A piece of bread with cheese, a piece of brioche with chocolate or even a few cookies … the choice can be quickly made when it comes to getting out of bed at night in order to satisfy a little hunger that can happen from time to time to anyone. On the other hand, care must be taken that this does not happen too often. In an article published on April 14, 2021 by Doctissimo, the dietician-nutritionist Véronique Liesse is categorical. If an individual gets up often during the night to snack, it may be nocturnal binge eating (or nocturnal bulimia).
This eating disorder (ADD) is characterized by a strong urge to get up at night to eat, sometimes even without real hunger. The specialist recalls that it is really a question of nocturnal bulimia if the cravings appear more than twice a week for at least six months. In addition, this TCA concerns both men and women.
A real vicious circle
There are several reasons for getting up at night to eat. The individual may have lacked food intake during the day. As a result, his organism has hypoglycemia and does not hesitate to claim. There is absolutely nothing pathological about it. Another example is food frustration. Some people indeed strictly control their diet during the day. At night, they therefore “crack” and eat all types of food, even those that they don’t want during the day (too fatty or too sweet). This letting go after deprivation reinforces the feeling of wanting to control oneself during the day, so that a real vicious circle gets ready. Nighttime binge eating can also result from a strong sense of stress, anxiety or depression. In this case, the foods that the individual chooses are comforting, for example candies, chocolate and cakes.
Unfortunately, nocturnal binge eating causes weight gain. This is because nighttime food intake is not spent, in the absence of activity. What’s more, the foods that satisfy those nighttime cravings are often real calorie bombs.

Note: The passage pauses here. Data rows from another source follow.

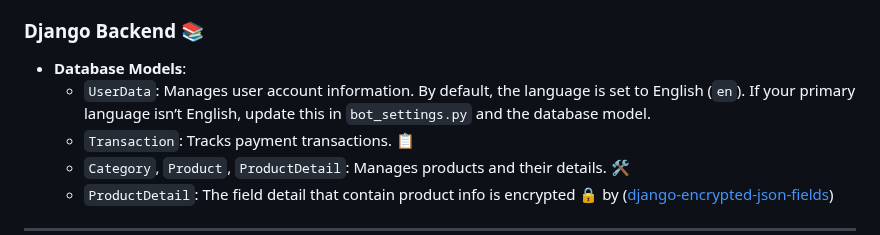
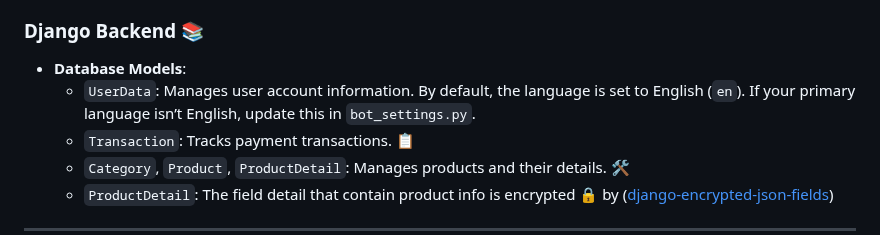
Before and after one commit to RezaTaheri01/telegram-store-bot, a Markdown page: README.md, the part around the change. Drawn GitHub-style.

```diff
--- a/README.md
+++ b/README.md
@@ -41,7 +41,7 @@ This bot is a Python-based Telegram bot seamlessly integrated with a Django back
 ### Django Backend 📚
 
 - **Database Models**:
-  - `UserData`: Manages user account information. By default, the language is set to English (`en`). If your primary language isn’t English, update this in `bot_settings.py` and the database model.
+  - `UserData`: Manages user account information. By default, the language is set to English (`en`). If your primary language isn’t English, update this in `bot_settings.py`.
   - `Transaction`: Tracks payment transactions. 📋
   - `Category`, `Product`, `ProductDetail`: Manages products and their details. 🛠️
   - `ProductDetail`: The field detail that contain product info is encrypted 🔒 by ([django-encrypted-json-fields](https://pypi.org/project/django-encrypted-json-fields/))
```
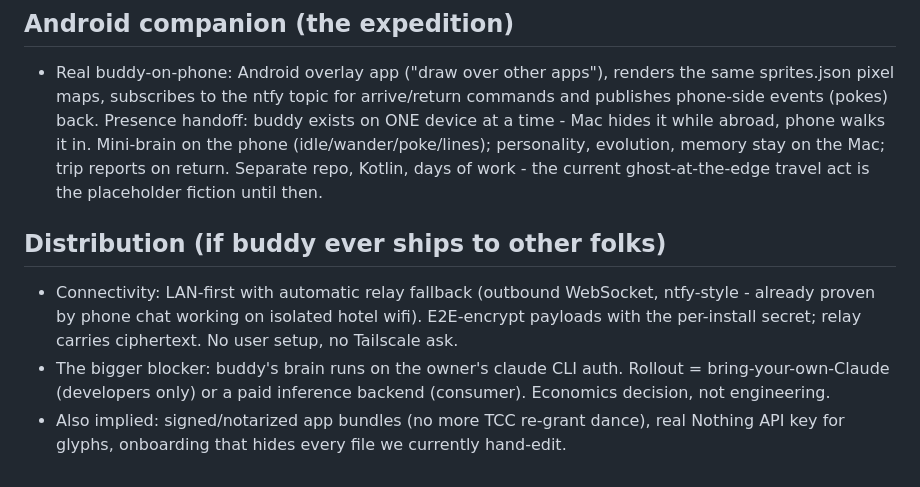
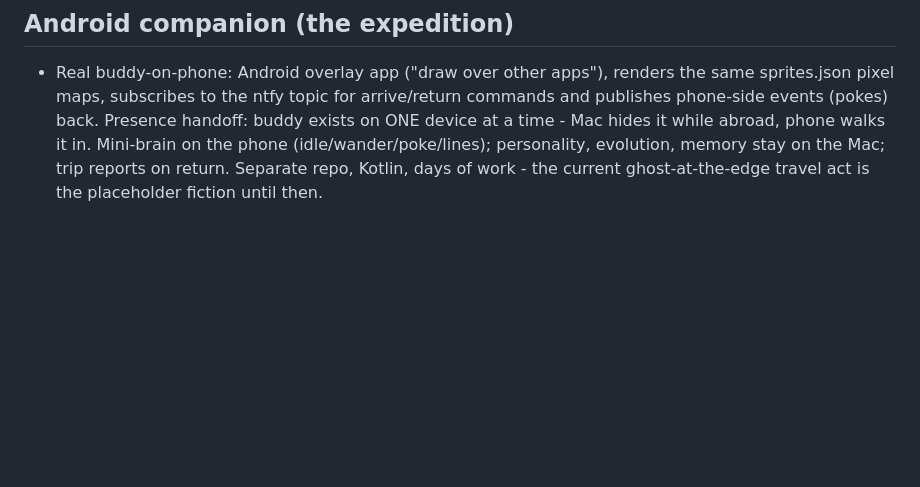
Before and after one commit to dilirity/buddy, a Markdown page: BACKLOG.md, the part around the change. Rendered like a GitHub page; blank space fills up the shorter version.

Commit message:
Revert "backlog: distribution architecture notes"
This reverts commit d555fec98869af69b67c8bfaeff5b88e200c4a1b.

```diff
--- a/BACKLOG.md
+++ b/BACKLOG.md
@@ -25,8 +25,3 @@
 
 ## Android companion (the expedition)
 - Real buddy-on-phone: Android overlay app ("draw over other apps"), renders the same sprites.json pixel maps, subscribes to the ntfy topic for arrive/return commands and publishes phone-side events (pokes) back. Presence handoff: buddy exists on ONE device at a time - Mac hides it while abroad, phone walks it in. Mini-brain on the phone (idle/wander/poke/lines); personality, evolution, memory stay on the Mac; trip reports on return. Separate repo, Kotlin, days of work - the current ghost-at-the-edge travel act is the placeholder fiction until then.
-
-## Distribution (if buddy ever ships to other folks)
-- Connectivity: LAN-first with automatic relay fallback (outbound WebSocket, ntfy-style - already proven by phone chat working on isolated hotel wifi). E2E-encrypt payloads with the per-install secret; relay carries ciphertext. No user setup, no Tailscale ask.
-- The bigger blocker: buddy's brain runs on the owner's claude CLI auth. Rollout = bring-your-own-Claude (developers only) or a paid inference backend (consumer). Economics decision, not engineering.
-- Also implied: signed/notarized app bundles (no more TCC re-grant dance), real Nothing API key for glyphs, onboarding that hides every file we currently hand-edit.
```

A 2017 study had discovered that to feed around 3 a.m. (at the time of peak melatonin production) promoted fat storage.
As a reminder, TCA such as anorexia nervosa, bulimia or overeating affect 5 to 10% of the population.